Today I have one of my very favourite blogging buddies here for a visit. She is a clever clever blogger and enchants all of her readers with her style and conversation. Despite having "known" one another for a few years via blogging; despite sending one another gifts as well as virtual love and support, we have never met. No matter - I feel that I know her well - which is utterly delightful.
So please welcome my friend Maxabella, who is guest posting for me today. I sense she will be right at home here...
|Image by Tim Coulson|
So, I’ve been on a diet for about 22 years now... maybe even longer, although I barely count the angst ridden teens when skipping lunch made me feel self-righteous enough to eat two dinners.
Twenty two years is a long time to be doing anything, let alone something you’re clearly not very good at. It’s certainly true that I have not been traditionally successful at weight loss, but my Twenty Two Year Diet (snappy book title, right?) has at least been successful at keeping me marginally smaller than a house. So, that’s got to count for something, right?

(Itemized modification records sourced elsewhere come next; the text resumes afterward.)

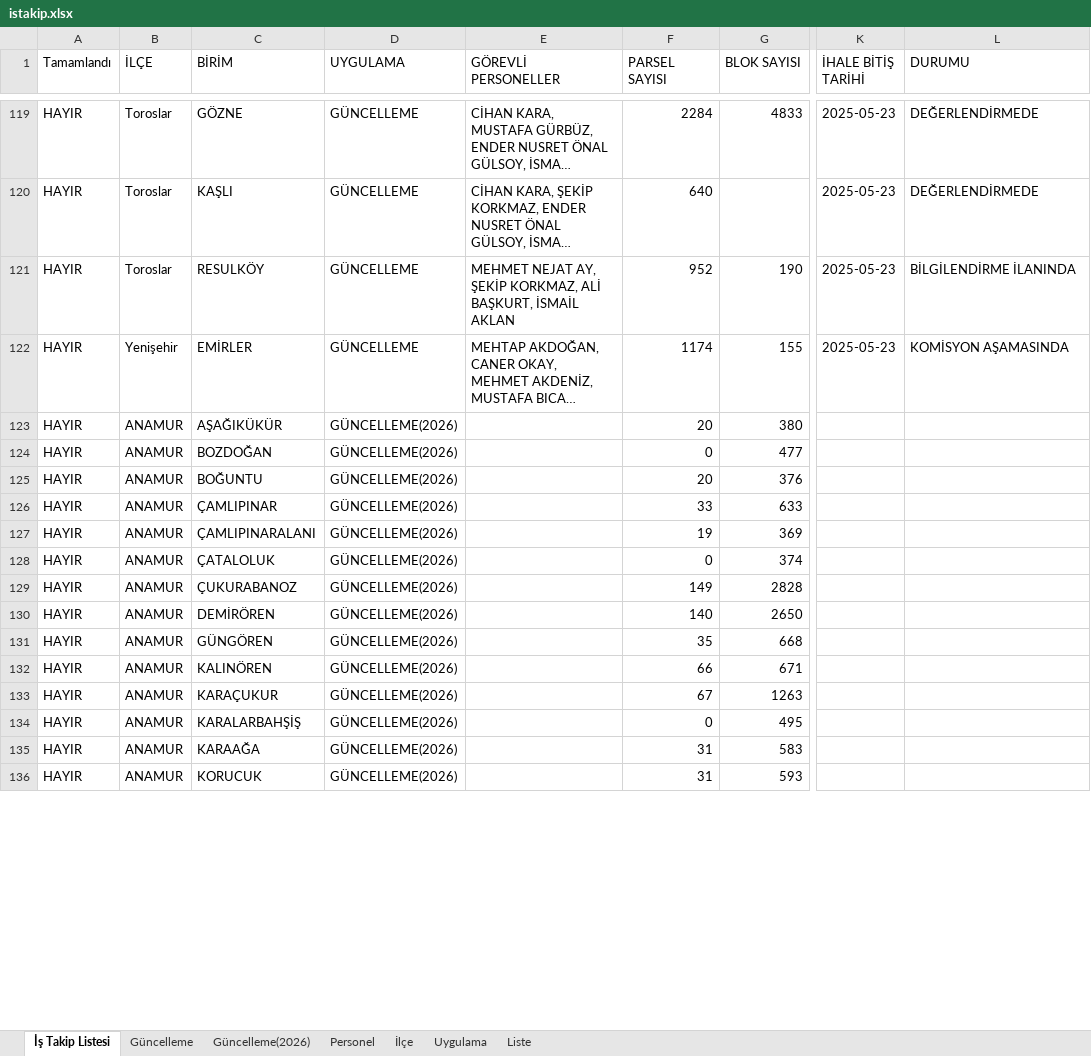
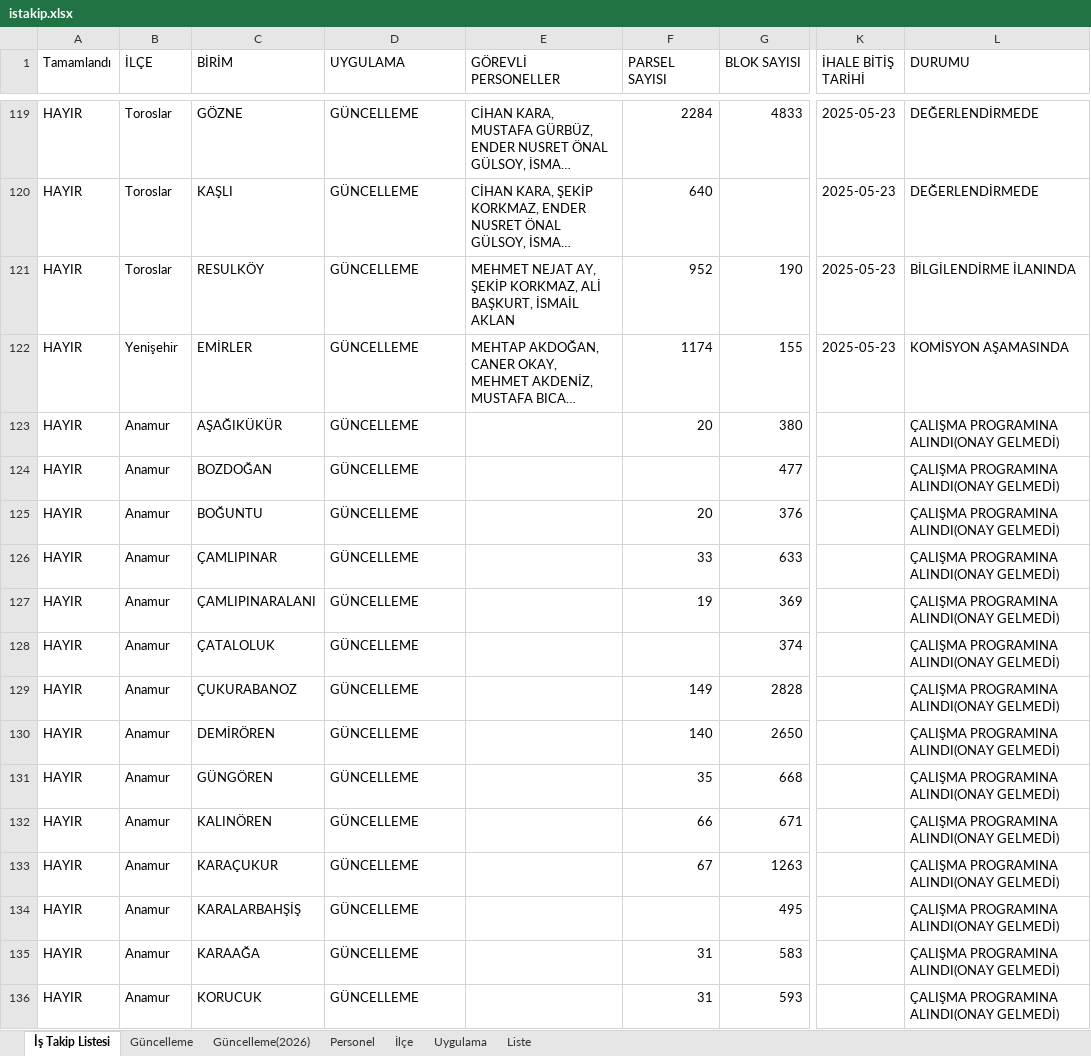
Before and after one commit to gokhangeo/mersinistakip, an Excel workbook: istakip.xlsx, sheet İş Takip Listesi, drawn as a sheet; only a part is shown, gaps mark what is left out; long unchanged cells end in …; values as stored, in another font and other column widths than the file's, no cell formats; the diff covers the shown part only; the diff names each change by its address in the sheet, - before the commit and + after, or states it on an @@ line.

Commit message:
İş Takip Güncellemesi - 11.01.2026 19:43:53

```diff
--- a/istakip.xlsx (sheet İş Takip Listesi)
+++ b/istakip.xlsx (sheet İş Takip Listesi)
-B123:B136 (İLÇE): ANAMUR
+B123:B136 (İLÇE): Anamur
-D123:D136 (UYGULAMA): GÜNCELLEME(2026)
+D123:D136 (UYGULAMA): GÜNCELLEME
-L123:L136 (DURUMU): (empty)
+L123:L136 (DURUMU): ÇALIŞMA PROGRAMINA ALINDI(ONAY GELMEDİ)
-F124 (PARSEL SAYISI): 0
+F124 (PARSEL SAYISI): (empty)
-F128 (PARSEL SAYISI): 0
+F128 (PARSEL SAYISI): (empty)
-F134 (PARSEL SAYISI): 0
+F134 (PARSEL SAYISI): (empty)
```
Also changed, not shown: 132 edited cells elsewhere in this sheet, sheet Güncelleme(2026), sheet Güncelleme, cell formats.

I like to think I’ve learned something along the way. Something more interesting than ‘If you always do what you always did, you'll always get what you always got‘ (so true) and ‘No matter how slow you go, you are still lapping everyone on the couch’ (probably true) and ‘nothing tastes as good as being skinny feels’ (so not true).
I’ve learned that my struggle is with delaying gratification, not with being fat.

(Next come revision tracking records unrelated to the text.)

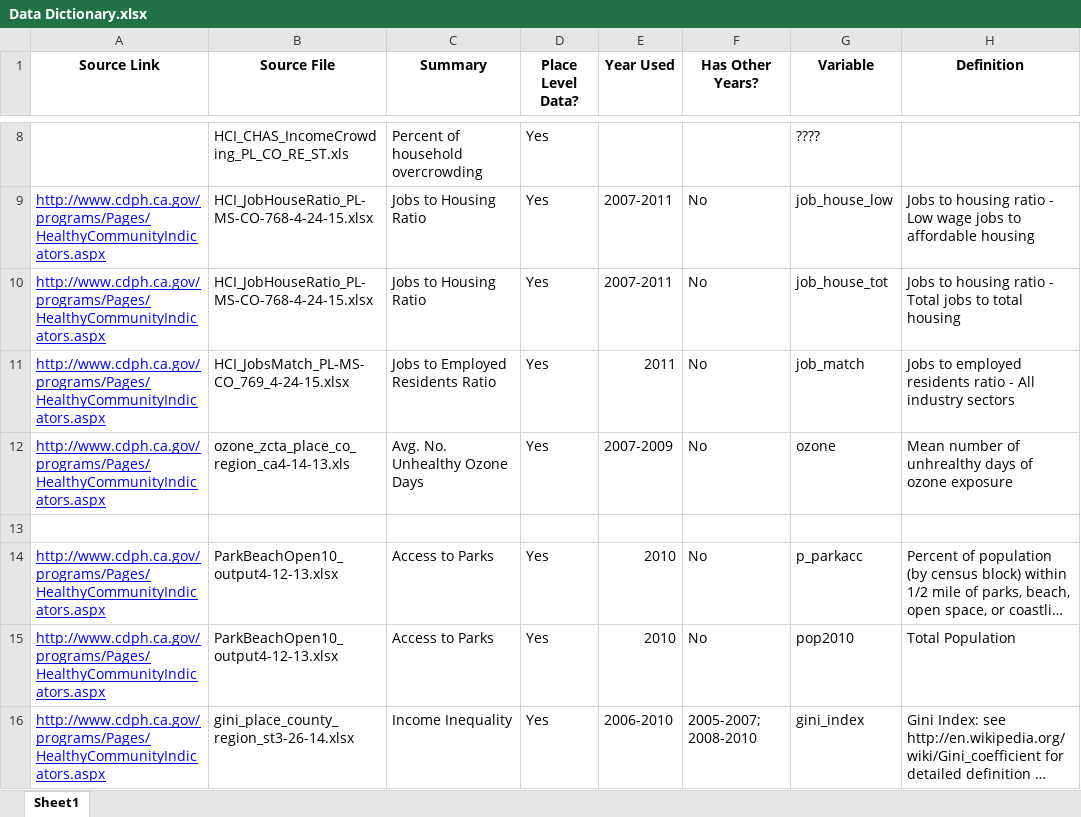
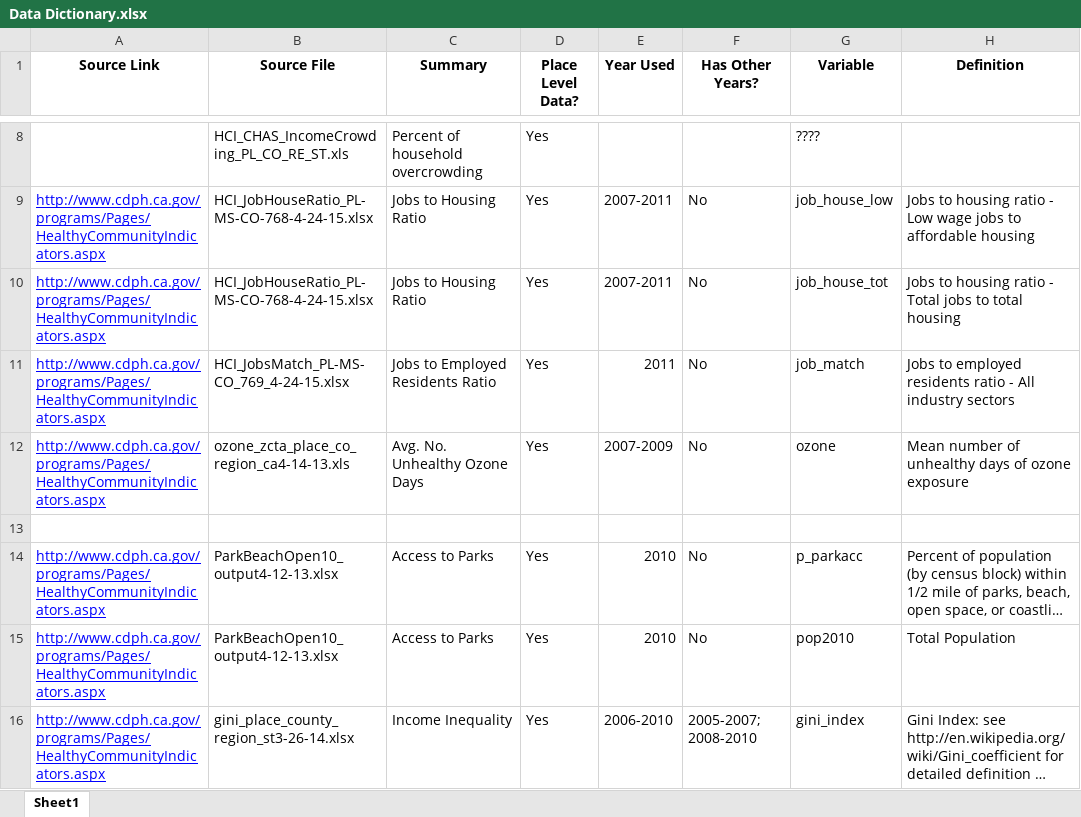
Before and after one commit to crsalviati/CA_Housing, an Excel workbook: Data Dictionary.xlsx, sheet Sheet1, drawn as a sheet; only a part is shown, gaps mark what is left out; long unchanged cells end in …; values as stored, in another font and other column widths than the file's, no borders; the diff names each change by its address in the sheet, - before the commit and + after, or states it on an @@ line.

```diff
--- a/Data Dictionary.xlsx (sheet Sheet1)
+++ b/Data Dictionary.xlsx (sheet Sheet1)
-H12 (Definition): …number of unhrealthy days of…
+H12 (Definition): …number of unhealthy days of…
```
Also changed, not shown: 10 other files.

I’ve learned that my struggle is with denial, not with being fat.
I’ve learned that my struggle is with rebellion, not with being fat.

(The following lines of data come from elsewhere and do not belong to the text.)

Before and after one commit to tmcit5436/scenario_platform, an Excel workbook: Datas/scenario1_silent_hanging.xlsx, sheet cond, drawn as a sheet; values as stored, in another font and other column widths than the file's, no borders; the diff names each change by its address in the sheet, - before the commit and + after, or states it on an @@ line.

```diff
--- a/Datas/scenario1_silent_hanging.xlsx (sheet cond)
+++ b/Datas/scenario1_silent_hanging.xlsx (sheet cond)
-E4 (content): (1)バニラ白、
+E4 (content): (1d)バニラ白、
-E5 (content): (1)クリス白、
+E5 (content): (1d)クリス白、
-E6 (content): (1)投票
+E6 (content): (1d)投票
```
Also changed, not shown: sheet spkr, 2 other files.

I guess my (very big) bottom line is that somewhere deep inside me I don’t really mind being ‘the big girl’. I’ve always wanted to believe that you can still be attractive, healthy and important, even if you’re bigger. You can do everything you need to do and be anything you want to be. You don’t have to wait. You don’t have to spend your whole life wishing you were different.
I guess I’ve learned that I don’t want it to matter. I don’t want to spend the next 22 years wishing I was different; I want to be healthy and be okay, just as I am. I’m just not sure how I’m going to do that...